The Washington PostDemocracy Dies in Darkness

The crucial FDA nutrition label battle you probably don’t know about, but should

The devil is in the details. (FDA)

At the beginning of this year, the U.S. Food and Drug Administration made an announcement. For the first time in more than a decade, the FDA was mulling over making significant changes to the Nutrition Facts label (pdf) found on just about every food item sitting on grocery store shelves around the nation. More than five months later, the agency is still hearing vehement support from a number of advocacy groups and vicious dissent from several major food associations, and much of it is about one subtle but crucial proposed addition: an "added sugar" label.

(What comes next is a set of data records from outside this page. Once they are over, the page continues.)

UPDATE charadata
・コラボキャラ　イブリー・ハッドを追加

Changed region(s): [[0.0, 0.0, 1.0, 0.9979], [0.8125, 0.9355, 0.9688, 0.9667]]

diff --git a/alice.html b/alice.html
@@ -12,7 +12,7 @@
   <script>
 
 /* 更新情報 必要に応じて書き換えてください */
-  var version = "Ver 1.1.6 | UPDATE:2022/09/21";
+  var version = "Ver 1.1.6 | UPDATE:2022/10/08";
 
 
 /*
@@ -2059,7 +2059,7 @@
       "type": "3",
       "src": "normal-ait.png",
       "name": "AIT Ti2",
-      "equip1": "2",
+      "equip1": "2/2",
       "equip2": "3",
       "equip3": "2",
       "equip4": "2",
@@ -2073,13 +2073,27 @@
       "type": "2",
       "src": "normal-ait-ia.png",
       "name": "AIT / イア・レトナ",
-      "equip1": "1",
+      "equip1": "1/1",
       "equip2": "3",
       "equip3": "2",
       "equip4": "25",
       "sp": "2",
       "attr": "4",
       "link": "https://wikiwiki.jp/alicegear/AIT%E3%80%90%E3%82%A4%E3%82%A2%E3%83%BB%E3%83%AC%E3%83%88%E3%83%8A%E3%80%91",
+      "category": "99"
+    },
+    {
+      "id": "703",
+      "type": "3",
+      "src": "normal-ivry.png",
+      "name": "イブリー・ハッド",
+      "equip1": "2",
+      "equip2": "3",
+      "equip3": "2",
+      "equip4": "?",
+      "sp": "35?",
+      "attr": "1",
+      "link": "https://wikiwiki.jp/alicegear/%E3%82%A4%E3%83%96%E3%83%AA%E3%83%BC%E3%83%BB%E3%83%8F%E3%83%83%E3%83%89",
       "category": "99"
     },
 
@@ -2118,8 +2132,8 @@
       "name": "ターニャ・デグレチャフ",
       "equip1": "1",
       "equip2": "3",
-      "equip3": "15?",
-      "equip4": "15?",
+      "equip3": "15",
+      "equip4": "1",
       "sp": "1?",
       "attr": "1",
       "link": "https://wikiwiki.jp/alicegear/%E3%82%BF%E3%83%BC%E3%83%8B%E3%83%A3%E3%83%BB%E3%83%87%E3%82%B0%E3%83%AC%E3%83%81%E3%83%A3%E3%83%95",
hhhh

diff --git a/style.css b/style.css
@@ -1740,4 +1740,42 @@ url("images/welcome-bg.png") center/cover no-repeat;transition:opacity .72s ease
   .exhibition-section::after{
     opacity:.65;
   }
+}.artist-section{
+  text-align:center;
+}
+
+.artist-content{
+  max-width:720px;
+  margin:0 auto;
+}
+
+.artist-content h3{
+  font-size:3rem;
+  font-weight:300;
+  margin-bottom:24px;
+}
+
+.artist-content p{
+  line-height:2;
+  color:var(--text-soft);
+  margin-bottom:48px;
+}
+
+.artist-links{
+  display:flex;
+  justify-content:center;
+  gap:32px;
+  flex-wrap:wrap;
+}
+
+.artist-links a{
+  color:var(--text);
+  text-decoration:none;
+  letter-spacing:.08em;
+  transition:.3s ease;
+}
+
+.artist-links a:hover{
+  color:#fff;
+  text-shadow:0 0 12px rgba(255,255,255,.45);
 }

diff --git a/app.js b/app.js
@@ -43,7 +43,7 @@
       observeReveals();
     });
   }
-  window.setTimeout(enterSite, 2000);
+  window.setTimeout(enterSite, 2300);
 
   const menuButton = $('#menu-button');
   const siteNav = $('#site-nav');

The labeling (as pictured and pointed to above), is meant to communicate how much of any given food's sugar content wasn't in the food before it was produced and packaged. The FDA proposed the addition because, simply put, the American diet has become too saturated in sugar, and sugar, as it turns out, is too often added, rather than inherent, in foodstuffs. "On average, Americans eat 16 percent of their daily calories from sugars added during food production," the FDA noted in its news  release. That's a sizable chunk we could all do without, or, at least, with considerably less of.

Many health experts agree. "Added sugars exert deleterious health effects beyond empty calories," Frank Hu, a nutrition and epidemiology researcher at Harvard Medical School in Boston, said at a public meeting held by the FDA last week

But not everyone is so convinced. Namely, just about any and every industry and association such a label might negatively impact.

In a letter written on behalf of the American Bakers Association, American Beverage Association, American Frozen Foods Institute, Corn Refiners Association, International Dairy Foods Association  and National Confectioners Association last month, the groups reached out to the FDA in what can only be interpreted as an effort to delay the proposed rule change. At the same public meeting held last week, a representative for the American Frozen Food Institute said he believes "certain aspects of the proposal lack some merit, particularly the addition of added sugar.” Andrew Briscoe, the president of the Sugar Association, expressed reluctance about the additional labeling, too. “There is no preponderance of evidence to justify an added sugar label," he said.

The reality is that Big Sugar is likely reeling in remembrance of what the addition of trans fat to labels in 2006 did to the ingredient (it's now virtually non-existent). Evidence of sugar's adverse effects on health is actually fairly preponderant. Several organizations, including the World Health Organization and American Heart Association, have warned against the harms of excess sugar intake, which has been linked to a number of diseases, including diabetes and cardiovascular disease. And Americans, as it happens, have been particularly good about over-consuming the stuff.

Per capita sugar consumption in the U.S. is still more than twice the recommended daily amount.

Part of that is undoubtedly linked to the country's growing appetite for, well, everything. Americans down almost 500 more calories today than they did 40 years ago.

But part of it is also likely due to the preponderance of extra sugars found in today's food supply, and, perhaps more specifically, the varying and increasing ways in which they're being buried in exhaustive ingredient lists and disguised with technical names like evaporated cane juice, fruit concentrate, glucose, diastatic malt and dextrose. There's sugar in just about everything today, and the vast majority of it is added during food production.

An explicit, quantifiable measure of added sugar would help pack any and all potential for misinformation into a single, easily digestible line on the back of food products. Sure, from an industry perspective, an added sugar by any single, identifiable name might not sell as sweet, but that's for Big Sugar to swallow — not the American populace.